Gubernatorial candidate Tom Ervin releases ads on economic plan, ethics

This is a screen capture from S.C. gubernatorial candidate Tom Ervin. (PROVIDED)

Tom Ervin, the independent running for governor, released a new statewide television advertisement Tuesday promising more ethical politics in the Statehouse.

That ad comes on the heels of another TV advertisement released Sunday that touts the candidate's economic plan.

The statewide advertising buys are expected to total $2 million and follow an introductory ad last week that focused on a good deed Ervin did for the widow of a military service member.

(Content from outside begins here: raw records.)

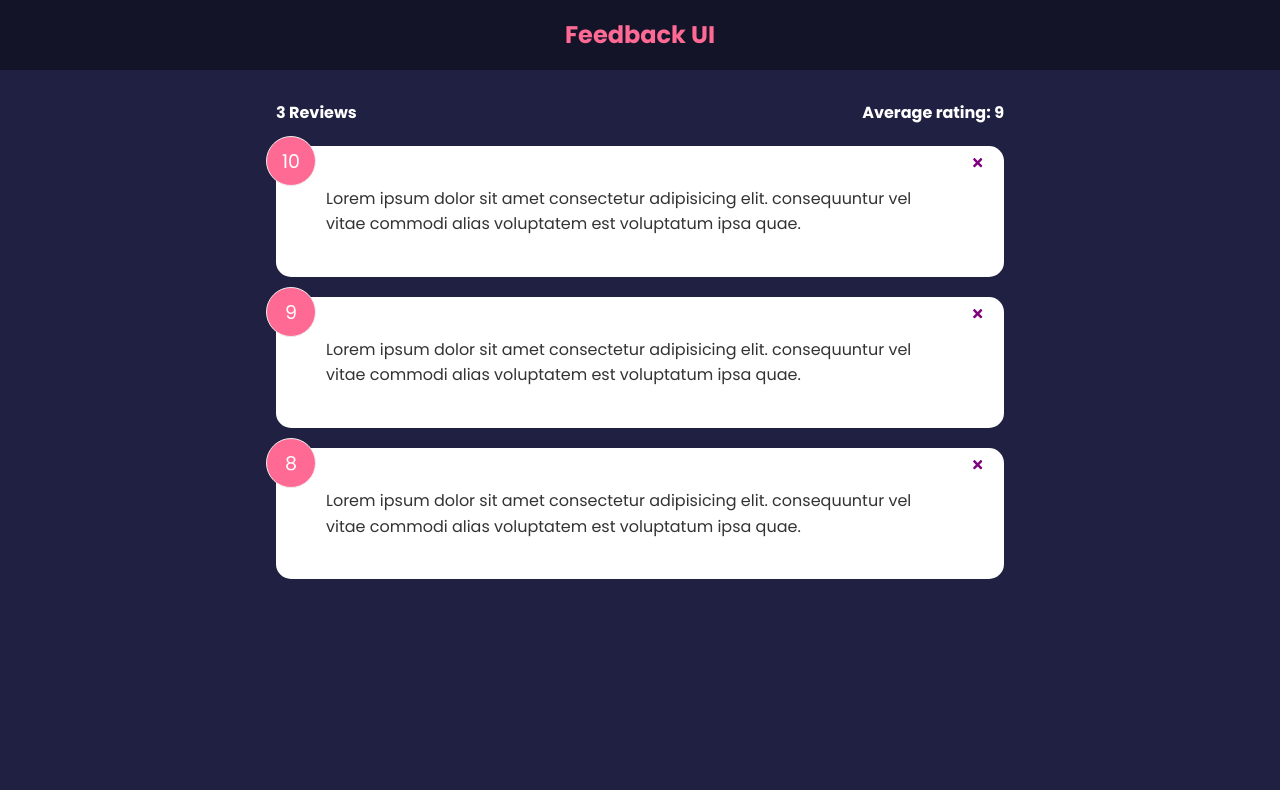
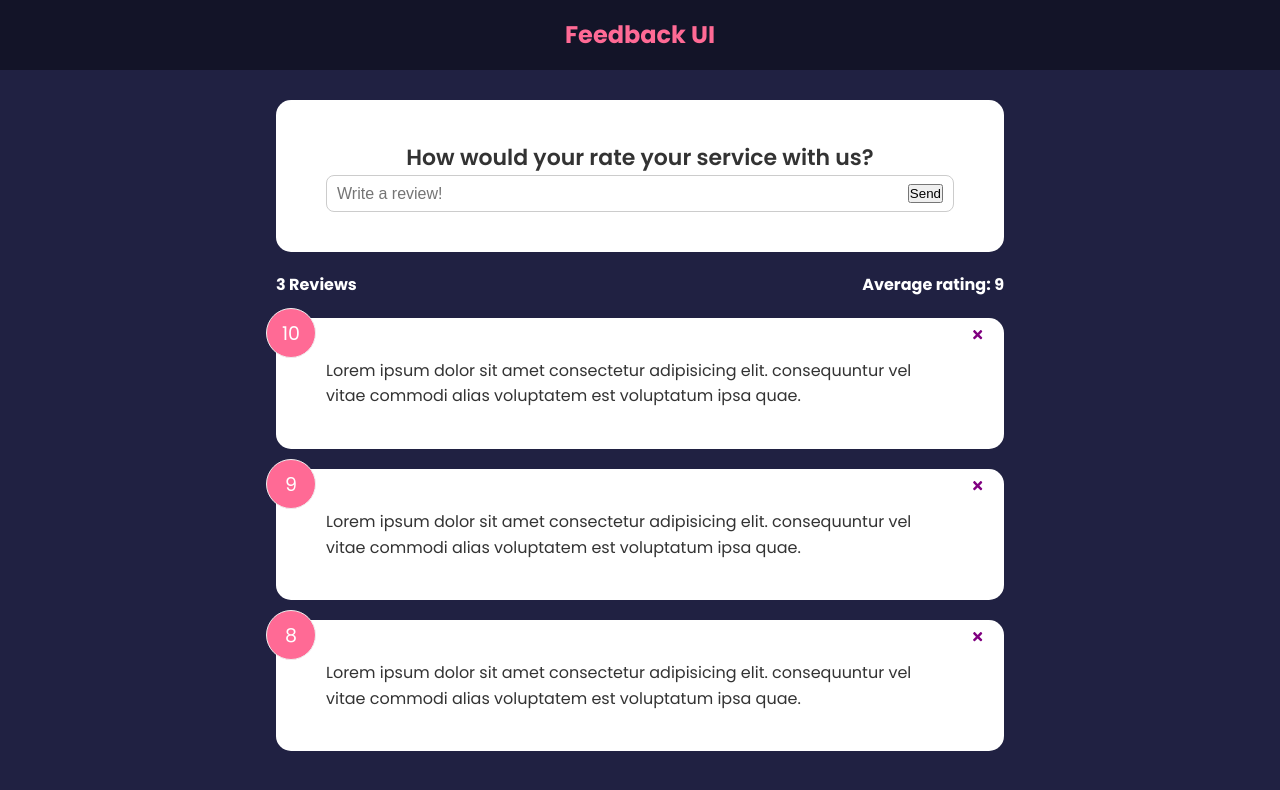
Before and after one commit to havalda-r/feedback-app, a React (Create React App) app: page / in a window 1280 px wide. Shown: the top 790 px of the page. Built offline with nearby package versions, Linux system fonts and the light colour scheme.

Commit message:
feat: initialize form

```diff
--- a/src/App.js
+++ b/src/App.js
@@ -3,6 +3,7 @@
 import { useState } from 'react';
 import FeedbackData from './data/FeedbackData';
 import FeedbackStats from './components/FeedbackStats';
+import FeedbackForm from './components/FeedbackForm';
 
 function App() {
   const [feedback, setFeedback] = useState(FeedbackData);
@@ -15,6 +16,7 @@
     <>
       <Header />
       <div className='container'>
+        <FeedbackForm />
         <FeedbackStats feedback={feedback} />
         <FeedbackList feedback={feedback} handleDelete={deleteFeedback} />
       </div>
--- /dev/null
+++ b/src/components/FeedbackForm.jsx
@@ -0,0 +1,29 @@
+import Card from './shared/Card';
+import { useState } from 'react';
+
+function FeedbackForm() {
+  const [text, setText] = useState('');
+
+  const handleTextChange = (e) => {
+    setText(e.target.value);
+  };
+
+  return (
+    <Card>
+      <form>
+        <h2>How would your rate your service with us?</h2>
+        <div className='input-group'>
+          <input
+            type='text'
+            placeholder='Write a review!'
+            value={text}
+            onChange={handleTextChange}
+          ></input>
+          <button type='submit'>Send</button>
+        </div>
+      </form>
+    </Card>
+  );
+}
+
+export default FeedbackForm;
```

The ethics advertisement follows a legislative session when the General Assembly failed to pass a large ethics reform bill that would have forced lawmakers to disclose their personal sources of income. In the end, despite some advances such as the income requirement, critics decried the bill as a way for legislators to have greater license to spend campaign funds, among other concerns.

"My plan for cleaning up Columbia calls for term limits, getting rid of secret campaign accounts, banning gifts to politicians, and getting tough on lobbyists," Ervin said in a statement. "These common sense reforms will end the revolving door on cronyism and restore trust in our government."

In the other ad released Sunday, Ervin put out an economic blueprint that includes abolishing the state income tax. "Let's get rid of our personal income tax. Increase the minimum wage, and offset it with small business tax credits. Really fix our crumbling roads and bridges, stand tall for our Port of Charleston. Common sense, not rocket science," Ervin says in the ad.

While some advertisements have run earlier this year, early August has been a big one for advertisements online and on the airwaves. Gov. Nikki Haley released a television advertisement last week touting her welfare to work program, and the campaign of Democratic Sen. Vincent Sheheen released a Web video Tuesday about a national report focusing on issues at the Department of Social Services.

Reach Jeremy Borden at 708-5837.